[Supplied records]

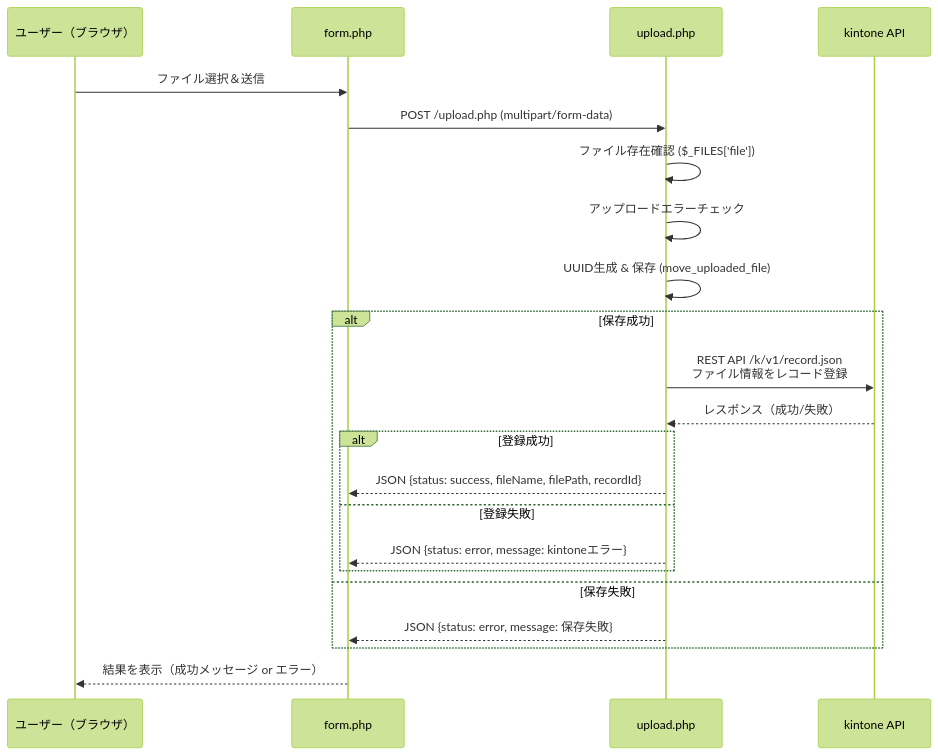
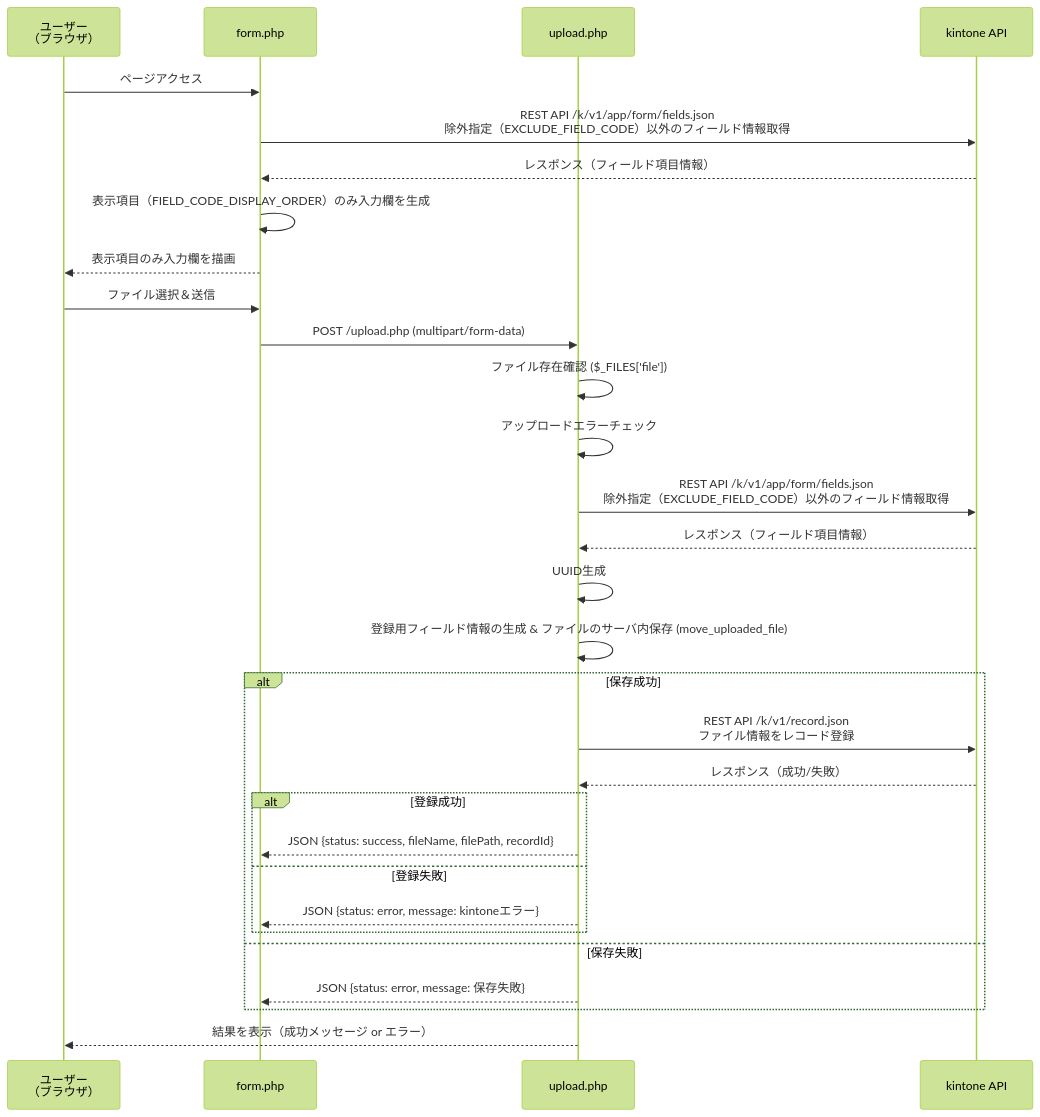
One commit to Kahiro-M/fileUploader4KntnFileSv changed the third of 6 diagrams in design.md. Above: the diagram before and after it, drawn with Mermaid (forest theme).

Commit message:
設計書更新

````diff
--- a/design.md
+++ b/design.md
@@ -43,32 +43,40 @@
 ```mermaid
 sequenceDiagram
-    participant User as ユーザー（ブラウザ）
+    participant User as ユーザー<br>（ブラウザ）
     participant Form as form.php
     participant Upload as upload.php
     participant Kintone as kintone API
 
     %% ユーザー操作
+    User ->> Form: ページアクセス
+    Form ->> Kintone: REST API /k/v1/app/form/fields.json<br>除外指定（EXCLUDE_FIELD_CODE）以外のフィールド情報取得
+    Kintone -->> Form: レスポンス（フィールド項目情報）
+    Form ->> Form: 表示項目（FIELD_CODE_DISPLAY_ORDER）のみ入力欄を生成
+    Form -->> User: 表示項目のみ入力欄を描画
     User ->> Form: ファイル選択＆送信
     Form ->> Upload: POST /upload.php (multipart/form-data)
 
     %% サーバー側処理
     Upload ->> Upload: ファイル存在確認 ($_FILES['file'])
     Upload ->> Upload: アップロードエラーチェック
-    Upload ->> Upload: UUID生成 & 保存 (move_uploaded_file)
+    Upload ->> Kintone: REST API /k/v1/app/form/fields.json<br>除外指定（EXCLUDE_FIELD_CODE）以外のフィールド情報取得
+    Kintone -->> Upload: レスポンス（フィールド項目情報）
+    Upload ->> Upload: UUID生成
+    Upload ->> Upload: 登録用フィールド情報の生成 & ファイルのサーバ内保存 (move_uploaded_file)
 
     alt 保存成功
         Upload ->> Kintone: REST API /k/v1/record.json<br>ファイル情報をレコード登録
         Kintone -->> Upload: レスポンス（成功/失敗）
 
         alt 登録成功
             Upload -->> Form: JSON {status: success, fileName, filePath, recordId}
         else 登録失敗
             Upload -->> Form: JSON {status: error, message: kintoneエラー}
         end
     else 保存失敗
         Upload -->> Form: JSON {status: error, message: 保存失敗}
     end
 
     %% ユーザー側への応答
-    Form -->> User: 結果を表示（成功メッセージ or エラー）
+    Upload -->> User: 結果を表示（成功メッセージ or エラー）
 ```
````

[/Supplied records]

[Problem statement] Print the records again exactly. Skip every picture.

[Written response]
One commit to Kahiro-M/fileUploader4KntnFileSv changed the third of 6 diagrams in design.md. Above: the diagram before and after it, drawn with Mermaid (forest theme).

Commit message:
設計書更新

````diff
--- a/design.md
+++ b/design.md
@@ -43,32 +43,40 @@
 ```mermaid
 sequenceDiagram
-    participant User as ユーザー（ブラウザ）
+    participant User as ユーザー<br>（ブラウザ）
     participant Form as form.php
     participant Upload as upload.php
     participant Kintone as kintone API
 
     %% ユーザー操作
+    User ->> Form: ページアクセス
+    Form ->> Kintone: REST API /k/v1/app/form/fields.json<br>除外指定（EXCLUDE_FIELD_CODE）以外のフィールド情報取得
+    Kintone -->> Form: レスポンス（フィールド項目情報）
+    Form ->> Form: 表示項目（FIELD_CODE_DISPLAY_ORDER）のみ入力欄を生成
+    Form -->> User: 表示項目のみ入力欄を描画
     User ->> Form: ファイル選択＆送信
     Form ->> Upload: POST /upload.php (multipart/form-data)
 
     %% サーバー側処理
     Upload ->> Upload: ファイル存在確認 ($_FILES['file'])
     Upload ->> Upload: アップロードエラーチェック
-    Upload ->> Upload: UUID生成 & 保存 (move_uploaded_file)
+    Upload ->> Kintone: REST API /k/v1/app/form/fields.json<br>除外指定（EXCLUDE_FIELD_CODE）以外のフィールド情報取得
+    Kintone -->> Upload: レスポンス（フィールド項目情報）
+    Upload ->> Upload: UUID生成
+    Upload ->> Upload: 登録用フィールド情報の生成 & ファイルのサーバ内保存 (move_uploaded_file)
 
     alt 保存成功
         Upload ->> Kintone: REST API /k/v1/record.json<br>ファイル情報をレコード登録
         Kintone -->> Upload: レスポンス（成功/失敗）
 
         alt 登録成功
             Upload -->> Form: JSON {status: success, fileName, filePath, recordId}
         else 登録失敗
             Upload -->> Form: JSON {status: error, message: kintoneエラー}
         end
     else 保存失敗
         Upload -->> Form: JSON {status: error, message: 保存失敗}
     end
 
     %% ユーザー側への応答
-    Form -->> User: 結果を表示（成功メッセージ or エラー）
+    Upload -->> User: 結果を表示（成功メッセージ or エラー）
 ```
````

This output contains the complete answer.